• _EXERCISE MATERIAL_
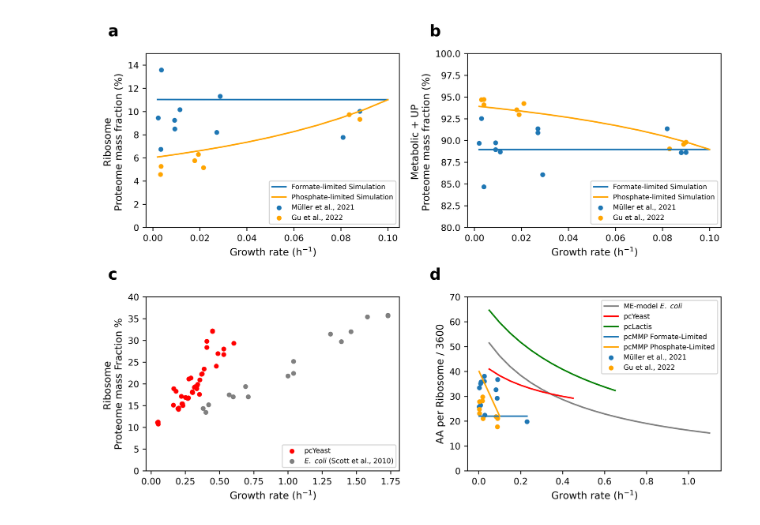
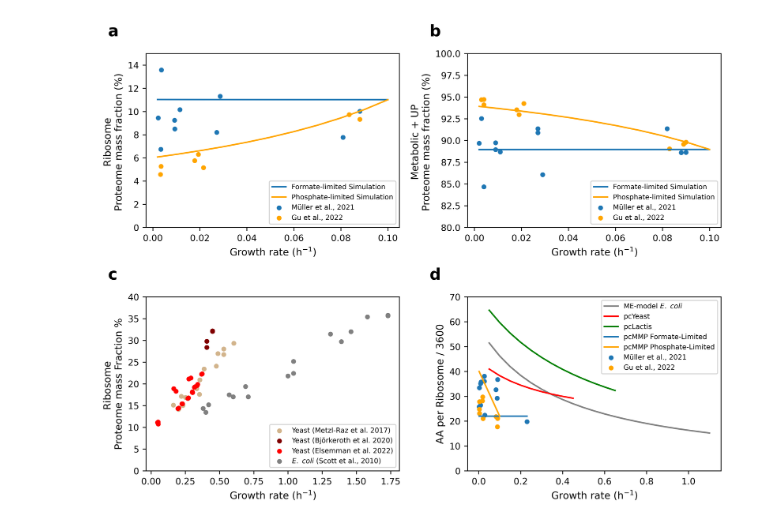
Before and after one commit to GhadaSamir2/pcMMP-model, a Jupyter notebook: Simulation Ribosome,AA_per_ribosome and metabolic_up.ipynb, the cells around one changed output. Drawn from its saved outputs; the diff is of its cells as text; code cells hidden in the pictures.

```diff
--- a/Simulation Ribosome,AA_per_ribosome and metabolic_up.ipynb
+++ b/Simulation Ribosome,AA_per_ribosome and metabolic_up.ipynb
@@ -57,8 +57,14 @@ def plot(results_formate,results_phosphate):
     metabolic_up_phosphate_y=[94.72140762,94.69831643,94.10985305,92.98337479,93.54020768,94.2591956,89.57755165,89.03666427,89.80582524]
 
     #----- Ribosomal Proteome Fraction  Experimental datasets ---
-    growth_rate_ribosomal_proteome_pcYeast=[0.163,0.200,0.232,0.251,0.221,0.333,0.353,0.356,0.387,0.476,0.488,0.531,0.531,0.604,0.407,0.407,0.448,0.448,0.196,0.202,0.229,0.225,0.268,0.273,0.303,0.302,0.300,0.301,0.316,0.320,0.337,0.340,0.052,0.051,0.048,0.047,0.165,0.182,0.275,0.291,0.369,0.373]
-    ribosomal_proteome_pcYeast=[15.12328767,14.1369863,15.04109589,16.89041096,17.1369863,18.90410959,17.5890411,20.91780822,23.42465753,24.08219178,26.95890411,26.75342466,28.02739726,29.34246575,28.39304171,29.79327259,32.05416561,32.18959536,14.32188069,14.42730082,15.42067225,15.42423854,16.63448486,16.78347247,18.01020977,18.07018612,18.07051019,18.17539628,19.20237259,19.34112941,19.63435164,19.88213932,10.76953135,11.21205018,11.12355953,11.12079212,18.90970147,18.31688868,21.13308739,21.36339586,22.23945114,22.3070928]
+    growth_rate_ribosomal_proteome_Metzl_Yeast=[0.163,0.200,0.232,0.251,0.221,0.333,0.353,0.356,0.387,0.476,0.488,0.531,0.531,0.604]
+    ribosomal_proteome_Metzl_Yeast=[15.12328767,14.1369863,15.04109589,16.89041096,17.1369863,18.90410959,17.5890411,20.91780822,23.42465753,24.08219178,26.95890411,26.75342466,28.02739726,29.34246575]
+
+    growth_rate_ribosomal_proteome_Bjoerkeroth_Yeast=[0.407,0.407,0.448,0.448]
+    ribosomal_proteome_Bjoerkeroth_Yeast=[28.39304171,29.79327259,32.05416561,32.18959536]
+
+    growth_rate_ribosomal_proteome_Elsemman_Yeast=[0.196,0.202,0.229,0.225,0.268,0.273,0.303,0.302,0.300,0.301,0.316,0.320,0.337,0.340,0.052,0.051,0.048,0.047,0.165,0.182,0.275,0.291,0.369,0.373]
+    ribosomal_proteome_Elsemman_Yeast=[14.32188069,14.42730082,15.42067225,15.42423854,16.63448486,16.78347247,18.01020977,18.07018612,18.07051019,18.17539628,19.20237259,19.34112941,19.63435164,19.88213932,10.76953135,11.21205018,11.12355953,11.12079212,18.90970147,18.31688868,21.13308739,21.36339586,22.23945114,22.3070928]
 
     growth_rate_ribosomal_proteome_ecoli=[0.40,0.57,0.71,1.00,1.31,1.58,0.38,0.60,1.04,1.46,1.73,0.42,0.69,1.04,1.39,1.73]
     ribosomal_proteome_ecoli=[13.452,17.48,17.024,21.811999999999998,31.464,35.416000000000004,14.363999999999999,17.024,22.419999999999998,31.995999999999995,35.644,15.200000000000003,19.38,25.156,29.716000000000005,35.796]
@@ -122,37 +128,39 @@ def plot(results_formate,results_phosphate):
     ax2.set_ylim(80,100)
 
     #----- Ribosomal Proteome Fraction from another orgainsms---
-    ax3.scatter(growth_rate_ribosomal_proteome_pcYeast, ribosomal_proteome_pcYeast, label="pcYeast",s=15,color='red')
+    ax3.scatter(growth_rate_ribosomal_proteome_Metzl_Yeast, ribosomal_proteome_Metzl_Yeast, label="Yeast (Metzl-Raz et al. 2017)",s=15,color='Tan')
+    ax3.scatter(growth_rate_ribosomal_proteome_Bjoerkeroth_Yeast, ribosomal_proteome_Bjoerkeroth_Yeast, label="Yeast (Björkeroth et al. 2020)",s=15,color='Maroon')
+    ax3.scatter(growth_rate_ribosomal_proteome_Elsemman_Yeast, ribosomal_proteome_Elsemman_Yeast, label="Yeast (Elsemman et al. 2022)",s=15,color='red')
     ax3.scatter(growth_rate_ribosomal_proteome_ecoli,ribosomal_proteome_ecoli,label=r"$\it{E.\ coli}$ (Scott et al., 2010)",s=15,color='gray')
     ax3.set_xlabel("Growth rate (h$^{-1}$)")
     ax3.set_ylabel("Ribosome \nProteome mass Fraction %")
     ax3.legend(loc='lower right')
 
     ax3.text(-0.15, 1.1, subplot_labels[2], transform=ax3.transAxes,fontsize=16, fontweight='bold')
     ax3.set_ylim(0,40)
 
     # ---- AA per ribosome ----
     ax4.plot(growth_rate_ecoli, AA_per_ribosome_ecoli, label=r"ME-model $\it{E.\ coli}$",color='gray' )
     ax4.plot(growth_rate_pcYeast, AA_per_ribosome_pcYeast, label="pcYeast",color='red')
     ax4.plot(growth_rate_pcLactis, AA_per_ribosome_pcLactis, label="pcLactis",color='green')
     ax4.plot(growth_rate_pcMMP, AA_per_ribosome_pcMMP, label="pcMMP Formate-Limited", color='#1f77b4')
     ax4.plot(growth_rate_pcMMP_phosphate, AA_per_ribosome_pcMMP_phosphate, label="pcMMP Phosphate-Limited", color='orange')
     ax4.scatter(growth_rate_Müller,AA_per_ribosome_growth_rate_Müller,label="Müller et al., 2021",s=15, color='#1f77b4')
     ax4.scatter(growth_rate_Gu,AA_per_ribosome_Gu,label="Gu et al., 2022",s=15, color='orange')
     ax4.set_xlabel("Growth rate (h$^{-1}$)")
     ax4.set_ylabel("AA per Ribosome / 3600")
     ax4.legend()
     ax4.set_ylim(0,70)
     ax4.text(-0.15, 1.1, subplot_labels[3], transform=ax4.transAxes,fontsize=16, fontweight='bold')
     plt.subplots_adjust(wspace=0.4, hspace=0.3)
     plt.savefig("Figures/Ribosomal_Proteome_Fraction_Comparsion_and_metabolic_UP.png", dpi=300)
     plt.tight_layout()
     plt.show()
 
 if __name__ == "__main__":
     results_phosphate = limitation_simulation(limitation_type="phosphate")
 
     results_formate = limitation_simulation(limitation_type="formate")
     plot(results_formate,results_phosphate)
 # %% [output]
-[figure, old version]
+[figure, new version]
```
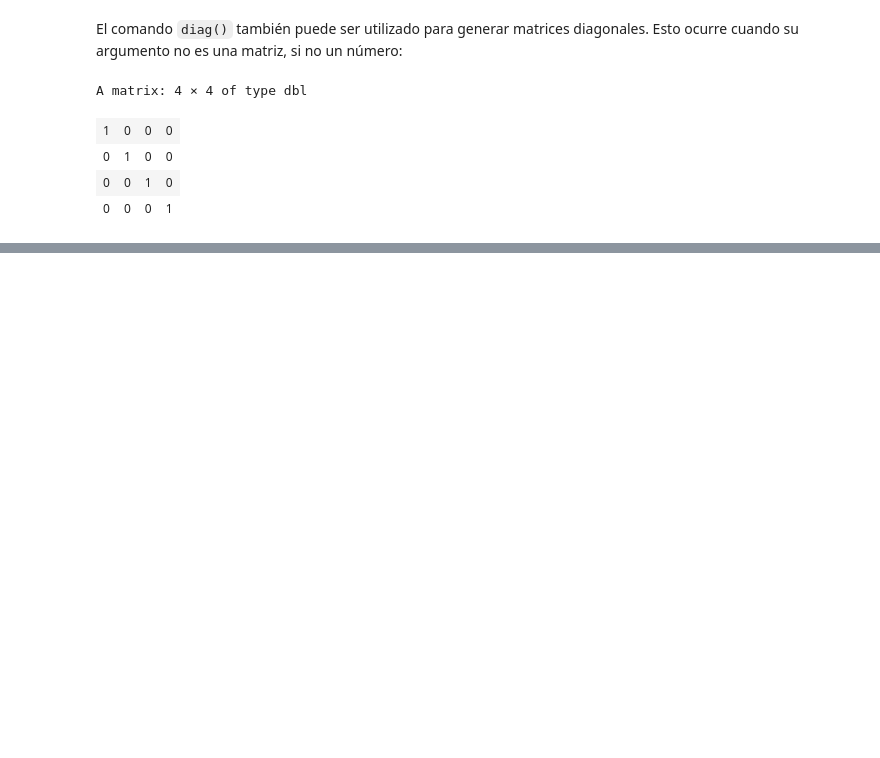
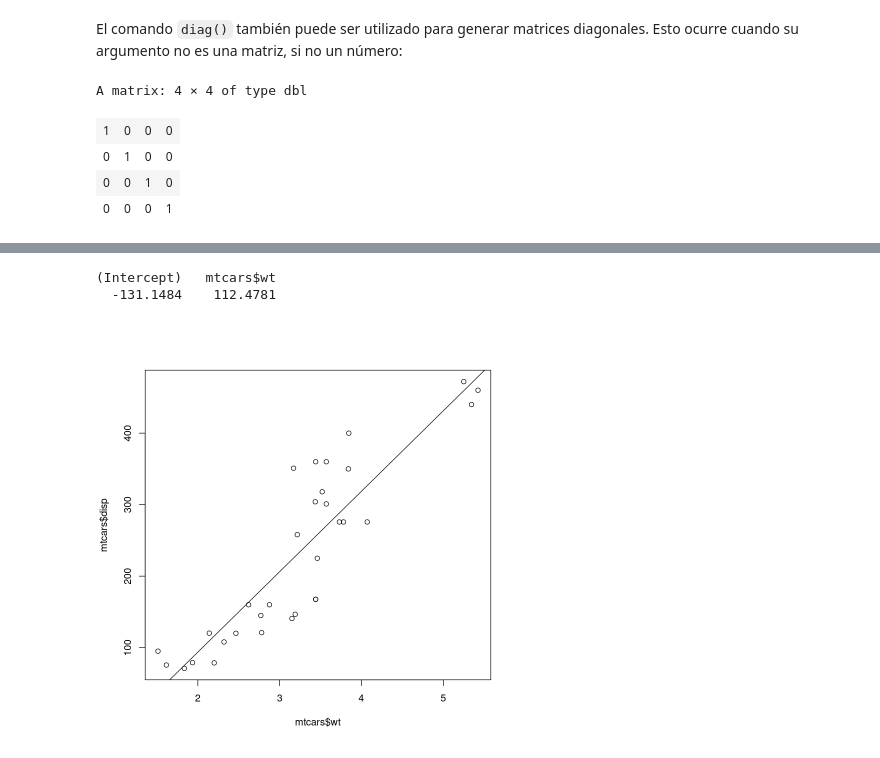
Before and after one commit to LF-Flores/CalculoActuarial-II, a Jupyter notebook: Cuadernos/Matrices_y_dataframes.ipynb, the cells around one changed output, grey strips where cells are left out. Drawn from its saved outputs; the diff is of its cells as text; code cells hidden in the pictures; blank space fills up the shorter version.

```diff
--- a/Cuadernos/Matrices_y_dataframes.ipynb
+++ b/Cuadernos/Matrices_y_dataframes.ipynb
@@ -156,0 +395,10 @@ A matrix: 4 × 4 of type dbl
+# %%
+model$coefficients
+# %% [output]
+(Intercept)   mtcars$wt
+  -131.1484    112.4781
+# %%
+plot(mtcars$wt, mtcars$disp)
+abline(model$coefficients)
+# %% [output]
+[figure, added]
```
Also changed, not shown: parts of 44 cells of this notebook, 14 other files.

• _WHAT YOU ARE ASKED TO DO_
All of the material above should be set down again exactly, though not its pictures.

• _EXERCISE RESPONSE_
Before and after one commit to GhadaSamir2/pcMMP-model, a Jupyter notebook: Simulation Ribosome,AA_per_ribosome and metabolic_up.ipynb, the cells around one changed output. Drawn from its saved outputs; the diff is of its cells as text; code cells hidden in the pictures.

```diff
--- a/Simulation Ribosome,AA_per_ribosome and metabolic_up.ipynb
+++ b/Simulation Ribosome,AA_per_ribosome and metabolic_up.ipynb
@@ -57,8 +57,14 @@ def plot(results_formate,results_phosphate):
     metabolic_up_phosphate_y=[94.72140762,94.69831643,94.10985305,92.98337479,93.54020768,94.2591956,89.57755165,89.03666427,89.80582524]
 
     #----- Ribosomal Proteome Fraction  Experimental datasets ---
-    growth_rate_ribosomal_proteome_pcYeast=[0.163,0.200,0.232,0.251,0.221,0.333,0.353,0.356,0.387,0.476,0.488,0.531,0.531,0.604,0.407,0.407,0.448,0.448,0.196,0.202,0.229,0.225,0.268,0.273,0.303,0.302,0.300,0.301,0.316,0.320,0.337,0.340,0.052,0.051,0.048,0.047,0.165,0.182,0.275,0.291,0.369,0.373]
-    ribosomal_proteome_pcYeast=[15.12328767,14.1369863,15.04109589,16.89041096,17.1369863,18.90410959,17.5890411,20.91780822,23.42465753,24.08219178,26.95890411,26.75342466,28.02739726,29.34246575,28.39304171,29.79327259,32.05416561,32.18959536,14.32188069,14.42730082,15.42067225,15.42423854,16.63448486,16.78347247,18.01020977,18.07018612,18.07051019,18.17539628,19.20237259,19.34112941,19.63435164,19.88213932,10.76953135,11.21205018,11.12355953,11.12079212,18.90970147,18.31688868,21.13308739,21.36339586,22.23945114,22.3070928]
+    growth_rate_ribosomal_proteome_Metzl_Yeast=[0.163,0.200,0.232,0.251,0.221,0.333,0.353,0.356,0.387,0.476,0.488,0.531,0.531,0.604]
+    ribosomal_proteome_Metzl_Yeast=[15.12328767,14.1369863,15.04109589,16.89041096,17.1369863,18.90410959,17.5890411,20.91780822,23.42465753,24.08219178,26.95890411,26.75342466,28.02739726,29.34246575]
+
+    growth_rate_ribosomal_proteome_Bjoerkeroth_Yeast=[0.407,0.407,0.448,0.448]
+    ribosomal_proteome_Bjoerkeroth_Yeast=[28.39304171,29.79327259,32.05416561,32.18959536]
+
+    growth_rate_ribosomal_proteome_Elsemman_Yeast=[0.196,0.202,0.229,0.225,0.268,0.273,0.303,0.302,0.300,0.301,0.316,0.320,0.337,0.340,0.052,0.051,0.048,0.047,0.165,0.182,0.275,0.291,0.369,0.373]
+    ribosomal_proteome_Elsemman_Yeast=[14.32188069,14.42730082,15.42067225,15.42423854,16.63448486,16.78347247,18.01020977,18.07018612,18.07051019,18.17539628,19.20237259,19.34112941,19.63435164,19.88213932,10.76953135,11.21205018,11.12355953,11.12079212,18.90970147,18.31688868,21.13308739,21.36339586,22.23945114,22.3070928]
 
     growth_rate_ribosomal_proteome_ecoli=[0.40,0.57,0.71,1.00,1.31,1.58,0.38,0.60,1.04,1.46,1.73,0.42,0.69,1.04,1.39,1.73]
     ribosomal_proteome_ecoli=[13.452,17.48,17.024,21.811999999999998,31.464,35.416000000000004,14.363999999999999,17.024,22.419999999999998,31.995999999999995,35.644,15.200000000000003,19.38,25.156,29.716000000000005,35.796]
@@ -122,37 +128,39 @@ def plot(results_formate,results_phosphate):
     ax2.set_ylim(80,100)
 
     #----- Ribosomal Proteome Fraction from another orgainsms---
-    ax3.scatter(growth_rate_ribosomal_proteome_pcYeast, ribosomal_proteome_pcYeast, label="pcYeast",s=15,color='red')
+    ax3.scatter(growth_rate_ribosomal_proteome_Metzl_Yeast, ribosomal_proteome_Metzl_Yeast, label="Yeast (Metzl-Raz et al. 2017)",s=15,color='Tan')
+    ax3.scatter(growth_rate_ribosomal_proteome_Bjoerkeroth_Yeast, ribosomal_proteome_Bjoerkeroth_Yeast, label="Yeast (Björkeroth et al. 2020)",s=15,color='Maroon')
+    ax3.scatter(growth_rate_ribosomal_proteome_Elsemman_Yeast, ribosomal_proteome_Elsemman_Yeast, label="Yeast (Elsemman et al. 2022)",s=15,color='red')
     ax3.scatter(growth_rate_ribosomal_proteome_ecoli,ribosomal_proteome_ecoli,label=r"$\it{E.\ coli}$ (Scott et al., 2010)",s=15,color='gray')
     ax3.set_xlabel("Growth rate (h$^{-1}$)")
     ax3.set_ylabel("Ribosome \nProteome mass Fraction %")
     ax3.legend(loc='lower right')
 
     ax3.text(-0.15, 1.1, subplot_labels[2], transform=ax3.transAxes,fontsize=16, fontweight='bold')
     ax3.set_ylim(0,40)
 
     # ---- AA per ribosome ----
     ax4.plot(growth_rate_ecoli, AA_per_ribosome_ecoli, label=r"ME-model $\it{E.\ coli}$",color='gray' )
     ax4.plot(growth_rate_pcYeast, AA_per_ribosome_pcYeast, label="pcYeast",color='red')
     ax4.plot(growth_rate_pcLactis, AA_per_ribosome_pcLactis, label="pcLactis",color='green')
     ax4.plot(growth_rate_pcMMP, AA_per_ribosome_pcMMP, label="pcMMP Formate-Limited", color='#1f77b4')
     ax4.plot(growth_rate_pcMMP_phosphate, AA_per_ribosome_pcMMP_phosphate, label="pcMMP Phosphate-Limited", color='orange')
     ax4.scatter(growth_rate_Müller,AA_per_ribosome_growth_rate_Müller,label="Müller et al., 2021",s=15, color='#1f77b4')
     ax4.scatter(growth_rate_Gu,AA_per_ribosome_Gu,label="Gu et al., 2022",s=15, color='orange')
     ax4.set_xlabel("Growth rate (h$^{-1}$)")
     ax4.set_ylabel("AA per Ribosome / 3600")
     ax4.legend()
     ax4.set_ylim(0,70)
     ax4.text(-0.15, 1.1, subplot_labels[3], transform=ax4.transAxes,fontsize=16, fontweight='bold')
     plt.subplots_adjust(wspace=0.4, hspace=0.3)
     plt.savefig("Figures/Ribosomal_Proteome_Fraction_Comparsion_and_metabolic_UP.png", dpi=300)
     plt.tight_layout()
     plt.show()
 
 if __name__ == "__main__":
     results_phosphate = limitation_simulation(limitation_type="phosphate")
 
     results_formate = limitation_simulation(limitation_type="formate")
     plot(results_formate,results_phosphate)
 # %% [output]
-[figure, old version]
+[figure, new version]
```
Before and after one commit to LF-Flores/CalculoActuarial-II, a Jupyter notebook: Cuadernos/Matrices_y_dataframes.ipynb, the cells around one changed output, grey strips where cells are left out. Drawn from its saved outputs; the diff is of its cells as text; code cells hidden in the pictures; blank space fills up the shorter version.

```diff
--- a/Cuadernos/Matrices_y_dataframes.ipynb
+++ b/Cuadernos/Matrices_y_dataframes.ipynb
@@ -156,0 +395,10 @@ A matrix: 4 × 4 of type dbl
+# %%
+model$coefficients
+# %% [output]
+(Intercept)   mtcars$wt
+  -131.1484    112.4781
+# %%
+plot(mtcars$wt, mtcars$disp)
+abline(model$coefficients)
+# %% [output]
+[figure, added]
```
Also changed, not shown: parts of 44 cells of this notebook, 14 other files.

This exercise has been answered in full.